Exercise brief
Identify all lines of the data containing the string "design" and copy them.

........

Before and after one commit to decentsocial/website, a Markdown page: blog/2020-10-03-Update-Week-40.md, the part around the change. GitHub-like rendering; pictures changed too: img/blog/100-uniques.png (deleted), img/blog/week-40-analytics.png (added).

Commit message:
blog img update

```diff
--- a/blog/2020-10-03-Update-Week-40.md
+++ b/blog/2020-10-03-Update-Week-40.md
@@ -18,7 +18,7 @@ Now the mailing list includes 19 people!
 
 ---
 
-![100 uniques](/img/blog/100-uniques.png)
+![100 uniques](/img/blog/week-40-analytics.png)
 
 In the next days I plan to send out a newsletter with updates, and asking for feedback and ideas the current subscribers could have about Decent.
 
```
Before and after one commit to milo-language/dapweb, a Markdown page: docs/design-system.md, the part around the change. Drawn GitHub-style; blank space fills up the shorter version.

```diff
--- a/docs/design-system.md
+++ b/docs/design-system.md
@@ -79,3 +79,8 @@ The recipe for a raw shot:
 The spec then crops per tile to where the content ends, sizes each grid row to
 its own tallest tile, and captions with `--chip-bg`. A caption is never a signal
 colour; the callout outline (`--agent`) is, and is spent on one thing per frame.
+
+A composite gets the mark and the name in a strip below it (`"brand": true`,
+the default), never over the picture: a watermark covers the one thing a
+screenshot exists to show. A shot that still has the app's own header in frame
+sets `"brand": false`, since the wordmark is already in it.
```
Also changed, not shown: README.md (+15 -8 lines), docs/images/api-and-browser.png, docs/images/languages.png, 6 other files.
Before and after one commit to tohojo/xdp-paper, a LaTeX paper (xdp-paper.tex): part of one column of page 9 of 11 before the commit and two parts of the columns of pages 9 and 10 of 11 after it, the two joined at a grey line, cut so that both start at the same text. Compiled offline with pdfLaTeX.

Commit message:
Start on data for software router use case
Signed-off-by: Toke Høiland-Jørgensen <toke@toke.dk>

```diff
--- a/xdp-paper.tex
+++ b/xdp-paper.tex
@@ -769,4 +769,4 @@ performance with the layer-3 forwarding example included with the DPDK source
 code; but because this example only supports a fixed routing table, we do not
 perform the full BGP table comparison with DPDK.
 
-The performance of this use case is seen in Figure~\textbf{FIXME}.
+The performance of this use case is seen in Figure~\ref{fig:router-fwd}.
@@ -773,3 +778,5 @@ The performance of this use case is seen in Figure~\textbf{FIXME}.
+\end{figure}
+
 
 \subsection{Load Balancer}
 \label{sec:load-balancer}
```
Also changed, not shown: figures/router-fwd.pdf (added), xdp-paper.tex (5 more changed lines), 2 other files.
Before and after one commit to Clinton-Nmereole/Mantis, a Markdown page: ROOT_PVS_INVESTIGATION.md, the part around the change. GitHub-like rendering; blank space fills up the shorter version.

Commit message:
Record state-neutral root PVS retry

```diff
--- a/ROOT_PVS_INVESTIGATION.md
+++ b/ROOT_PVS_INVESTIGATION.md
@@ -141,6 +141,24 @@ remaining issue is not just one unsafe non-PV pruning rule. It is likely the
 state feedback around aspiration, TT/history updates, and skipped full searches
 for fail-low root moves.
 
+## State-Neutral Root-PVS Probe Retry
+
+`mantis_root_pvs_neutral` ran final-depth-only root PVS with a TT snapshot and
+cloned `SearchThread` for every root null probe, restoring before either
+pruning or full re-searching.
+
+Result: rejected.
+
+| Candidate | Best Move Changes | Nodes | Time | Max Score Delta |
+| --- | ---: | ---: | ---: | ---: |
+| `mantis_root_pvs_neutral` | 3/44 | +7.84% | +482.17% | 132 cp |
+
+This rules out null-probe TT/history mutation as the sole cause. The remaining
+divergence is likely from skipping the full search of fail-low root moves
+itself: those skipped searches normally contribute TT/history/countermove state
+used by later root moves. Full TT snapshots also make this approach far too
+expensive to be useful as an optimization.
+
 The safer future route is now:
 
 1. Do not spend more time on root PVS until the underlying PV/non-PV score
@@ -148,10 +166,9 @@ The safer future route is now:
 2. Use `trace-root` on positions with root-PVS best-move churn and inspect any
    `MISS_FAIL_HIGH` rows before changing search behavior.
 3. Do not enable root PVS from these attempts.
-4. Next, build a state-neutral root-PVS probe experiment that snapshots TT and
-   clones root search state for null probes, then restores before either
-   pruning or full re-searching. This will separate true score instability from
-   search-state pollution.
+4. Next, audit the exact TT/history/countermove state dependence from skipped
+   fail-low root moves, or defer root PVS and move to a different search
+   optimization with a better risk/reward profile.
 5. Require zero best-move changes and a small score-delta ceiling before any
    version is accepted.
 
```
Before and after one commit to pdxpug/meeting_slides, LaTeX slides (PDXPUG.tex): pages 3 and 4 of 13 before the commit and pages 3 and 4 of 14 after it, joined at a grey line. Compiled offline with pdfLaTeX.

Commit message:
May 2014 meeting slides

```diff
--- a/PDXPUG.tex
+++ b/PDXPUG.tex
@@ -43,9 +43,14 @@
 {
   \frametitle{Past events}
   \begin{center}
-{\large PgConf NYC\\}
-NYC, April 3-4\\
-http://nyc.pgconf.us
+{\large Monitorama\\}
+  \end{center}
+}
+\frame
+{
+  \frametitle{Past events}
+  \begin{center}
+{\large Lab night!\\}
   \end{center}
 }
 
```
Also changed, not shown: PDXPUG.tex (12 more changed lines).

........

Exercise response
Before and after one commit to milo-language/dapweb, a Markdown page: docs/design-system.md, the part around the change. Drawn GitHub-style; blank space fills up the shorter version.
--- a/docs/design-system.md
+++ b/docs/design-system.md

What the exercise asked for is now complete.